* Exercise requirements
Counting only lines that contain the string "disabled", how many are there in the data? Say the number alone.

* The data
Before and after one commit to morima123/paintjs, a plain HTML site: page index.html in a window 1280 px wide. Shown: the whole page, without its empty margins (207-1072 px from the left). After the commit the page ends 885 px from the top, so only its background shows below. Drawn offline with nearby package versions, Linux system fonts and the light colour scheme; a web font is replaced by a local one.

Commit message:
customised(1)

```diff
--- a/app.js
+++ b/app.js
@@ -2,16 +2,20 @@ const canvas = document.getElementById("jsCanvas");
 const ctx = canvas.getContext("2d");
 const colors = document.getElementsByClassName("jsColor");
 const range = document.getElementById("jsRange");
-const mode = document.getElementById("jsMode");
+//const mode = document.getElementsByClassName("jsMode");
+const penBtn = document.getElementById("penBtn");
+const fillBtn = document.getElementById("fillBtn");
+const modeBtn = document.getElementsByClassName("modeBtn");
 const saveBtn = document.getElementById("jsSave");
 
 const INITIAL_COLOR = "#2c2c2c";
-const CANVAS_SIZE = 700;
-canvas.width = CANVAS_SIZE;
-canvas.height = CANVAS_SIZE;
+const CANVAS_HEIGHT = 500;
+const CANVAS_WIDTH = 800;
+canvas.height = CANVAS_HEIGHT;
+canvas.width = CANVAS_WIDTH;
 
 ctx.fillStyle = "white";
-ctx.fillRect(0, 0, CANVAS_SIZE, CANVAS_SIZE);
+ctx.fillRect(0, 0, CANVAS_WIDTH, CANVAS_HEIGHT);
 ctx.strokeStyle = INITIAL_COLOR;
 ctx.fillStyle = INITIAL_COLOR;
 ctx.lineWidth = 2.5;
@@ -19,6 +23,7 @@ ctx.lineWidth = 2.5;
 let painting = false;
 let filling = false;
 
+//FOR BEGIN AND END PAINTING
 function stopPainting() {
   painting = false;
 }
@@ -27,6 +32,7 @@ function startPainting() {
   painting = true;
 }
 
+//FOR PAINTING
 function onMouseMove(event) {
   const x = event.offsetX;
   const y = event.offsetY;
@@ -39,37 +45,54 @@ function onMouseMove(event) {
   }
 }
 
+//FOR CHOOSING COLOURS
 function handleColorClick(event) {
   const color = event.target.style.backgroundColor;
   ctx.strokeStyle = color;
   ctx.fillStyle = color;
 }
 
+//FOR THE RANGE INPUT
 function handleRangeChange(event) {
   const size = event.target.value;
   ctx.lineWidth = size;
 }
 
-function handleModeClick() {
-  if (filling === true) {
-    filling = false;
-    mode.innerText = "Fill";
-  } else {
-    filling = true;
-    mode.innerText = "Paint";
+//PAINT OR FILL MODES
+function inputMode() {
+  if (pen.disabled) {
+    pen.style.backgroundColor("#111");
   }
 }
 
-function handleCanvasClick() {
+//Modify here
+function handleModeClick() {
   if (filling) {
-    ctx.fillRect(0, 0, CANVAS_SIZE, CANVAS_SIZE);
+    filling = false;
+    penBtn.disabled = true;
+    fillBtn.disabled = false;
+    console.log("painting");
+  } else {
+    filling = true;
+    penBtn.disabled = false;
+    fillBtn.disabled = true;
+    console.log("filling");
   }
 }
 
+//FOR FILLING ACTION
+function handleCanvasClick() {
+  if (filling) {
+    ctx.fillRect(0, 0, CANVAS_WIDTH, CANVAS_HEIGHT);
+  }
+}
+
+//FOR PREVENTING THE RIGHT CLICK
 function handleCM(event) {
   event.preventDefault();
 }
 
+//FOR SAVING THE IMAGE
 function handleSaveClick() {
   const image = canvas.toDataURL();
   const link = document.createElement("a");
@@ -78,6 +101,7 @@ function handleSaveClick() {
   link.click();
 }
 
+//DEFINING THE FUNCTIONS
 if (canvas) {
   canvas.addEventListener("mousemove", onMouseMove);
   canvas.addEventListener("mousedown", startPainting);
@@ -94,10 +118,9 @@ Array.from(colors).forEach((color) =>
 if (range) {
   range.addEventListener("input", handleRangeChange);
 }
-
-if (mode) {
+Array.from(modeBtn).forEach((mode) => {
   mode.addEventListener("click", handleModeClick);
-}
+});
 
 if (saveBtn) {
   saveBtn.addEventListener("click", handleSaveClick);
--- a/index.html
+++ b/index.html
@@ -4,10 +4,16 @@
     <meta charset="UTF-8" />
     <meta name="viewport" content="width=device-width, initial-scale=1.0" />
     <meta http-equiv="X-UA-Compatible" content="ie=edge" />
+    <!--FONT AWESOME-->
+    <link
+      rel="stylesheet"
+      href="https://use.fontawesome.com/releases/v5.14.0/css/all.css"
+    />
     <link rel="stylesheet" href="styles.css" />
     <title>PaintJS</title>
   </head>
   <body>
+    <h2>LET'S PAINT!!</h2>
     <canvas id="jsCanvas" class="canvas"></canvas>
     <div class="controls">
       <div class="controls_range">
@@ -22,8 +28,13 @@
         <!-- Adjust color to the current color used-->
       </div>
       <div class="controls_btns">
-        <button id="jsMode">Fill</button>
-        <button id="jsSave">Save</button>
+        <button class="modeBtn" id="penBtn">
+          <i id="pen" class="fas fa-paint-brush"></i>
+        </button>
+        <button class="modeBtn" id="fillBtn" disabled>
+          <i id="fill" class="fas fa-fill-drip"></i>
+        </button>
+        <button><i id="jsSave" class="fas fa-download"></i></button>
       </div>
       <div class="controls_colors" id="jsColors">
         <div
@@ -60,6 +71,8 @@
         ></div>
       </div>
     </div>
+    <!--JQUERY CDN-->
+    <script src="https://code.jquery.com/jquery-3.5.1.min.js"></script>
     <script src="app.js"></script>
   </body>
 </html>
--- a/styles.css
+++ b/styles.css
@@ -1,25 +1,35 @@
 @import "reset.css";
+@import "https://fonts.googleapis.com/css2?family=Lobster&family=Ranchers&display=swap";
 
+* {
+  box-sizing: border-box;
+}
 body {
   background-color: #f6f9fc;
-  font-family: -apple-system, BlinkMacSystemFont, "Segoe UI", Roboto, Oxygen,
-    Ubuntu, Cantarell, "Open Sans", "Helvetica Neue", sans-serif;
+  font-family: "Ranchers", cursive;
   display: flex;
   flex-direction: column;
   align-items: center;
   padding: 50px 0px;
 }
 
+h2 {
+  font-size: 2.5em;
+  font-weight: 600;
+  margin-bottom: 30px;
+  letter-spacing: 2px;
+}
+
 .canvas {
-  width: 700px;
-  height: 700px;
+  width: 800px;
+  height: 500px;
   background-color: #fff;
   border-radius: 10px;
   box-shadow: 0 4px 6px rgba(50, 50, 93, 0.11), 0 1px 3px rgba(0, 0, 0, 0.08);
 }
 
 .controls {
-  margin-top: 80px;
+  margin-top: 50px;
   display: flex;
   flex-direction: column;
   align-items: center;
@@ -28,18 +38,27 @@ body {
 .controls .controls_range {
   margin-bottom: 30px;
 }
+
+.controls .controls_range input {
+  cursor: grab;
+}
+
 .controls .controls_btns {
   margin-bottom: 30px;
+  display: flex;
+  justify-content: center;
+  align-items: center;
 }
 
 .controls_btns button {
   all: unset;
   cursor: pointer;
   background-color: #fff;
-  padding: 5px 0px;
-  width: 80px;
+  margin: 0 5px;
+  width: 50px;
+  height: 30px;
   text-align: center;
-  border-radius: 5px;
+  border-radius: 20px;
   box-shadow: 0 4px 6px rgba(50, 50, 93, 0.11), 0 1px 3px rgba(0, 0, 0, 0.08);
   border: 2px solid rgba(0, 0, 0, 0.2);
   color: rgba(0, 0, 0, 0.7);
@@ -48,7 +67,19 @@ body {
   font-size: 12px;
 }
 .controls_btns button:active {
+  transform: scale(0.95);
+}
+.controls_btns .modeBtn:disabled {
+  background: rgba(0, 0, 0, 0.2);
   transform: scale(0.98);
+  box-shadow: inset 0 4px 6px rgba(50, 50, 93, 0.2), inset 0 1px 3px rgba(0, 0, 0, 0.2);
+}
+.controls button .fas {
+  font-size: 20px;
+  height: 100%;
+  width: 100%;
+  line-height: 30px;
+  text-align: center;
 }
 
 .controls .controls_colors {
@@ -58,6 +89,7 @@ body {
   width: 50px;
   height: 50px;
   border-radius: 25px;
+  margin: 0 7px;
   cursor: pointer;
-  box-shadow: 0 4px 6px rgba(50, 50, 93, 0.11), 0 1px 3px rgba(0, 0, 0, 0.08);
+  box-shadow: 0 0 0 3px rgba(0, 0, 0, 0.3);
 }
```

* Solution for this task
7